While the connection between blood type and personality has never been scientifically proven per se, there are certainly people who are out to prove it. Take one Chieko Ichikawa, who is the Representative Director of the “Humanscience ABO Center Corporation.” She conducts research on the relationship between blood type and character traits in a field coined “blood-type anthropology” (血液型人間学). The apparent lack of type B players in Japan’s national team for the World Cup caught her eye. While research has shown the Japanese population in general to be 38% type A, 31% type O, 22% type B, and 9% type AB, the deviation of Samurai Blue from this pattern is striking. The makeup of the 23 players is 39% type A (9 players), 34% type O (8 players), and 13% each type B and type AB (3 players each).  

By the way, those three type B athletes on the team are…

▼Defender Masahiko Inoha (28 years old); plays for Jubilo Iwata (Shizuoka)


▼Midfielder Toshihiro Aoyama (28 years old); plays for Sanfrecce Hiroshima


▼Forward Yoichiro Kakitani (24 years old); plays for Cerezo Osaka


According to Ms. Ichikawa,

“The reason there are so few type B players on the national team is most likely because Coach Zaccheroni seeks to stress teamwork. Type B people often do things at their own pace, so they don’t fit very well into that mindset. In baseball, there are many opportunities for the athletes to make individual plays, but in football, cooperation is essential. Because of that, it is thought that the players with type B tendencies are only selected after careful screening.”

Ms. Ichikawa makes a fair point, but we also have some doubts regarding the validity of the research and whether Coach Zaccheroni is intentionally screening his players, especially since he grew up outside of Asia where the blood type beliefs do not apply. Regarding the three type B players who are on the team, she has this to say:

“B type athletes have strong tendencies on the big stage. It’s also a good thing that there is only one B type DF, MF, and FW respectively on the World Cup team. Type B people are also known for being strong-willed, so these three will add some sparks to the team. During actual play, Mr. Kakitani may even score a goal that determines the game!”

Whether the lack of type B players on the team is coincidental or not remains to be seen, but in the meantime we can watch the Samurai Blue in action as they compete in the World Cup. After a disappointing loss to Côte d’Ivoire in their first game, their second match will take place on Thursday, June 19 against Greece at 7 PM local time. Let’s see if any of the three type B players can make a deciding play this time around!
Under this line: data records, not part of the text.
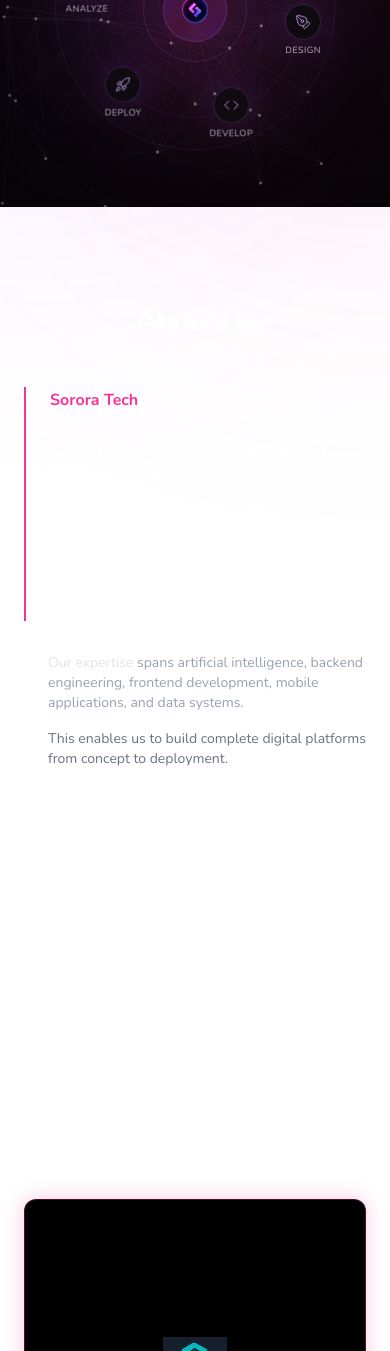
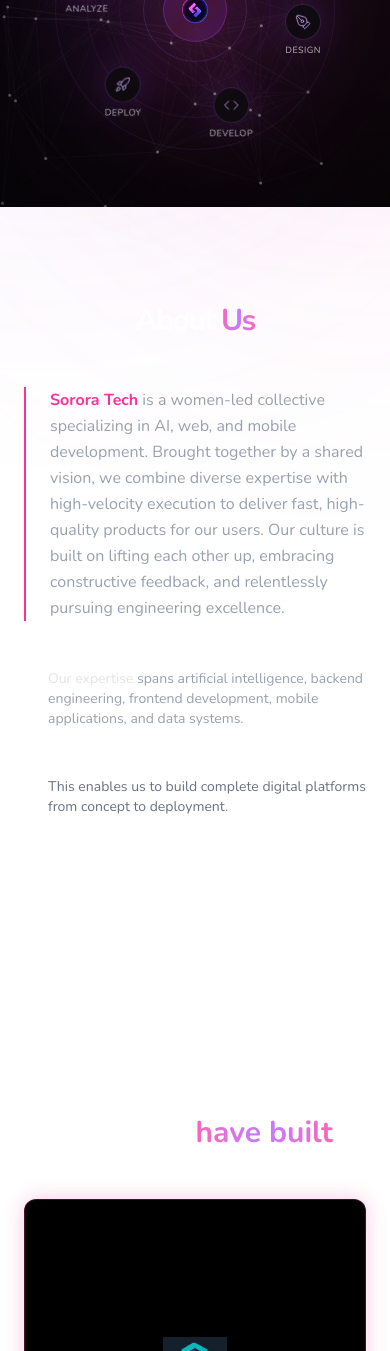
Before and after one commit to sororatech/sorora-portfolio, a Next.js app: page / in a window 390 px wide. Shown: the part 637-1988 px from the top of the page. Built offline with nearby package versions, Linux system fonts and the light colour scheme.

Commit message:
Changed the color

```diff
--- a/src/components/sections/About.tsx
+++ b/src/components/sections/About.tsx
@@ -1,13 +1,13 @@
 "use client";
 
+
 import { motion } from 'framer-motion';
+
 
 export default function AboutPage() {
   return (
     <section
       id="about"
-      // Removed bg-[#0a0a0a] and border-t to match Hero's transparent/inherited background
-      // Updated padding to match Hero's spacing (px-6 md:px-16 pt-24)
       className="min-h-screen text-white relative overflow-hidden px-6 md:px-16 pt-24"
     >
       {/* Header */}
@@ -16,32 +16,39 @@
           initial="hidden"
           animate="visible"
           variants={{ visible: { transition: { staggerChildren: 0.3 } } }}
-          className="flex flex-col items-center"
+          className="flex flex-col items-center lg:items-start"
         >
+          {/* Split text: "About" is white, "Us" gets the gradient */}
           <motion.h1
-            className="text-3xl sm:text-4xl font-bold tracking-tighter text-center"
+            className="text-3xl sm:text-4xl font-bold tracking-tighter text-center lg:text-left"
             variants={{ hidden: { opacity: 0, y: 20 }, visible: { opacity: 1, y: 0 } }}
           >
-            About Us
+            <span className="text-white">About </span>
+            <span className="bg-gradient-to-r from-pink-400 via-purple-400 to-pink-400 bg-clip-text text-transparent">
+              Us
+            </span>
           </motion.h1>
         </motion.div>
       </header>
 
+
       {/* Description Section */}
-      <section className="relative z-10 max-w-2xl space-y-12 mx-auto lg:mx-0">
+      <section className="relative z-10 w-full max-w-7xl mx-auto">
         <motion.div
           initial="hidden"
           whileInView="visible"
           viewport={{ once: true }}
           variants={{ visible: { transition: { staggerChildren: 0.3 } } }}
+          className="max-w-2xl mx-auto lg:mx-0 space-y-12"
         >
           {/* Main paragraph */}
           <motion.p
             variants={{ hidden: { opacity: 0, x: -20 }, visible: { opacity: 1, x: 0 } }}
-            className="text-white text-base md:text-lg font-light leading-relaxed border-l-2 border-pink-500 pl-6"
+            className="text-gray-400 text-base md:text-lg font-light leading-relaxed border-l-2 border-pink-500 pl-6"
           >
             <span className="text-pink-500 font-bold">Sorora Tech</span> is a women-led collective specializing in AI, web, and mobile development. Brought together by a shared vision, we combine diverse expertise with high-velocity execution to deliver fast, high-quality products for our users. Our culture is built on lifting each other up, embracing constructive feedback, and relentlessly pursuing engineering excellence.
           </motion.p>
+
 
           {/* Sub-text 1 */}
           <motion.p
@@ -50,6 +57,7 @@
           >
             <span className="text-zinc-200 font-normal">Our expertise</span> spans artificial intelligence, backend engineering, frontend development, mobile applications, and data systems.
           </motion.p>
+
 
           {/* Sub-text 2 */}
           <motion.p
@@ -60,6 +68,7 @@
           </motion.p>
         </motion.div>
       </section>
+
 
       {/* Logo Container - Hidden on small and medium screens, visible on large screens */}
       <div
--- a/src/components/sections/Projects.tsx
+++ b/src/components/sections/Projects.tsx
@@ -1,6 +1,8 @@
 "use client";
 
+
 import React, { useState, useEffect, useRef } from 'react';
+
 
 interface Project {
   id: string;
@@ -11,6 +13,7 @@
   description: string;
 }
 
+
 export default function Projects() {
   const [activeIndex, setActiveIndex] = useState<number>(0);
   const [isPaused, setIsPaused] = useState(false);
@@ -19,14 +22,17 @@
   const videoRefs = useRef<Record<string, HTMLVideoElement | null>>({});
   const cardRefs = useRef<(HTMLDivElement | null)[]>([]);
 
+
   useEffect(() => {
     setIsMounted(true);
   }, []);
+
 
   // Auto-scroll logic
   useEffect(() => {
     const container = scrollContainerRef.current;
     if (!container) return;
+
 
     let requestId: number;
     const scroll = () => {
@@ -41,14 +47,17 @@
       requestId = requestAnimationFrame(scroll);
     };
 
+
     requestId = requestAnimationFrame(scroll);
     return () => cancelAnimationFrame(requestId);
   }, [isPaused]);
+
 
   // Sync the active dash with manual swipes or auto-scroll
   useEffect(() => {
     const container = scrollContainerRef.current;
     if (!container || window.innerWidth < 1024) return;
+
 
     const handleScroll = () => {
       let closestIndex = 0;
@@ -74,64 +83,68 @@
       }
     };
 
+
     container.addEventListener('scroll', handleScroll);
     return () => container.removeEventListener('scroll', handleScroll);
   }, [activeIndex]);
 
+
   // Bulletproof click handler
   const handleDotClick = (index: number) => {
     setActiveIndex(index);
-    setIsPaused(true); // 1. Stop auto-scroll immediately so it doesn't fight the click
+    setIsPaused(true);
 
     setTimeout(() => {
       const card = cardRefs.current[index];
       if (card) {
         if (window.innerWidth >= 1024) {
-          // 2. Native browser centering (works perfectly with the scroll-px padding below)
           card.scrollIntoView({ behavior: 'smooth', inline: 'center', block: 'nearest' });
         } else {
-          // Mobile: scroll vertically to the card
           card.scrollIntoView({ behavior: 'smooth', block: 'center', inline: 'nearest' });
         }
       }
     }, 50);
 
-    // 3. Resume auto-scroll after the glide is finished
+
     setTimeout(() => {
       setIsPaused(false);
     }, 1500);
   };
 
+
   const projects: Project[] = [
     { id: 'p1', number: '01', logoSrc: '/servia.png', videoSrc: '/videos/video1.mp4', title: 'SERVIA', description: 'Servia AI is an all-in-one recruitment platform that accelerates hiring through intelligent CV parsing, automated scheduling, and data-driven candidate ranking to provide an efficient experience for both recruiters and talent.' },
     { id: 'p2', number: '02', logoSrc: '/afrinest.png', videoSrc: '/videos/video2.mp4', title: 'AFRINEST GLOBAL', description: 'Empowering Africans and the diaspora through real estate education and verified professional networks, serving as a trusted global bridge to build generational wealth.' },
-    { id: 'p3', number: '03', logoSrc: '/chisitra.png', videoSrc: '/videos/video3.mp4', title: 'EAVI', description: ' EAVI a comprehensive Learning Management System (LMS) designed to bridge the gap between instructors and learners.' },
+    { id: 'p3', number: '03', logoSrc: '/chisitra.png', videoSrc: '/videos/video3.mp4', title: 'EAVI', description: 'EAVI a comprehensive Learning Management System (LMS) designed to bridge the gap between instructors and learners.' },
     { id: 'p4', number: '04', logoSrc: '/Bet.jpeg', videoSrc: '/videos/video4.mp4', title: 'BetAman', description: 'BetAman ("Home Trust") uses AI-powered scam detection, Solana escrow, and on-chain reputation to stop rental fraud in Ethiopia.' },
     { id: 'p5', number: '05', logoSrc: '/well.jpeg', videoSrc: '/videos/video5.mp4', title: 'RoamWell AI', description: 'RoamWell is an AI-powered interactive health map for Ethiopia that delivers personalized, region-specific wellness guidance and real-time health alerts to keep users safe anywhere in the country.' },
   ];
 
+
   if (!isMounted) return null;
+
 
   return (
     <section
       id="projects"
-      // Removed bg-[#0a0a0a] and border-t border-zinc-900 to match Hero's transparent/inherited background
-      // Updated padding to match Hero's horizontal spacing (px-6 md:px-16)
       className="relative min-h-screen py-16 sm:py-20 px-6 md:px-16 flex flex-col items-center overflow-hidden"
     >
-      <div className="relative z-10 flex flex-col items-center w-full">
-        <h2 className="text-3xl sm:text-4xl font-bold text-white mb-12 sm:mb-20 text-center">What we have built</h2>
+      <div className="relative z-10 flex flex-col items-center lg:items-start w-full max-w-7xl mx-auto">
 
-        {/*
-          lg:scroll-px-[calc(50vw-175px)] is the magic key:
-          It adds invisible padding to the edges so the 1st and last cards
-          can physically reach the exact center of the screen.
-        */}
+        {/* Heading: "What we" is white, "have built" gets the gradient */}
+        <h2 className="text-3xl sm:text-4xl font-bold mb-12 sm:mb-20 text-center lg:text-left">
+          <span className="text-white">What we </span>
+          <span className="bg-gradient-to-r from-pink-400 via-purple-400 to-pink-400 bg-clip-text text-transparent">
+            have built
+          </span>
+        </h2>
+
+
         <div
           ref={scrollContainerRef}
           onMouseEnter={() => setIsPaused(true)}
           onMouseLeave={() => setIsPaused(false)}
-          className="flex flex-col lg:grid lg:grid-flow-col lg:auto-cols-[300px] xl:auto-cols-[350px] gap-6 w-full max-w-7xl lg:overflow-x-auto pb-10 hide-scrollbar lg:scroll-px-[calc(50vw-175px)]"
+          className="flex flex-col lg:grid lg:grid-flow-col lg:auto-cols-[300px] xl:auto-cols-[350px] gap-6 w-full lg:overflow-x-auto pb-10 hide-scrollbar lg:scroll-px-[calc(50vw-175px)]"
         >
           {projects.map((project, index) => (
             <div
@@ -177,15 +190,18 @@
                   className="absolute top-[28%] md:top-[29%] lg:top-[30%] left-1/2 -translate-x-1/2 w-16 h-16 sm:w-20 sm:h-20 object-contain transition-all duration-700 ease-in-out group-hover:top-4 group-hover:left-4 group-hover:translate-x-0 group-hover:w-8 group-hover:h-8 z-10"
                 />
 
+
                 <p className="absolute top-[48%] md:top-[49%] lg:top-[50%] left-1/2 -translate-x-1/2 w-full max-w-[260px] px-4 text-white font-bold text-lg sm:text-xl tracking-widest text-center transition-all duration-500 ease-in-out group-hover:opacity-0 group-hover:pointer-events-none z-10">
                   {project.title}
                 </p>
+
 
                 <div className="absolute top-[62%] md:top-[61%] lg:top-[60%] left-1/2 -translate-x-1/2 w-full max-w-[260px] text-center transition-all duration-700 ease-in-out group-hover:top-[350px] sm:group-hover:top-[380px] md:group-hover:top-[410px] lg:group-hover:top-[440px] z-10">
                   <p className="text-gray-400 text-xs sm:text-sm font-light leading-relaxed px-2">
                     {project.description}
                   </p>
                 </div>
+
 
                 <span className="absolute bottom-4 right-4 sm:right-6 text-pink-500/40 font-mono text-sm sm:text-base transition-opacity duration-500 group-hover:opacity-0 z-10">
                   {project.number}
@@ -195,8 +211,9 @@
           ))}
         </div>
 
+
         {/* Pagination Dashes */}
-        <div className="flex items-center justify-center gap-3 mt-8 sm:mt-12">
+        <div className="flex items-center justify-center gap-3 mt-8 sm:mt-12 w-full">
           {projects.map((_, index) => (
             <button
               key={index}
```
Source: Yahoo! News Japan
Images: Japan Football Association (JFA), JFA Samurai Blue 1, 2, 3
Blood type comics originally by Park Dong Seon; translated English versions by RealCrazyMan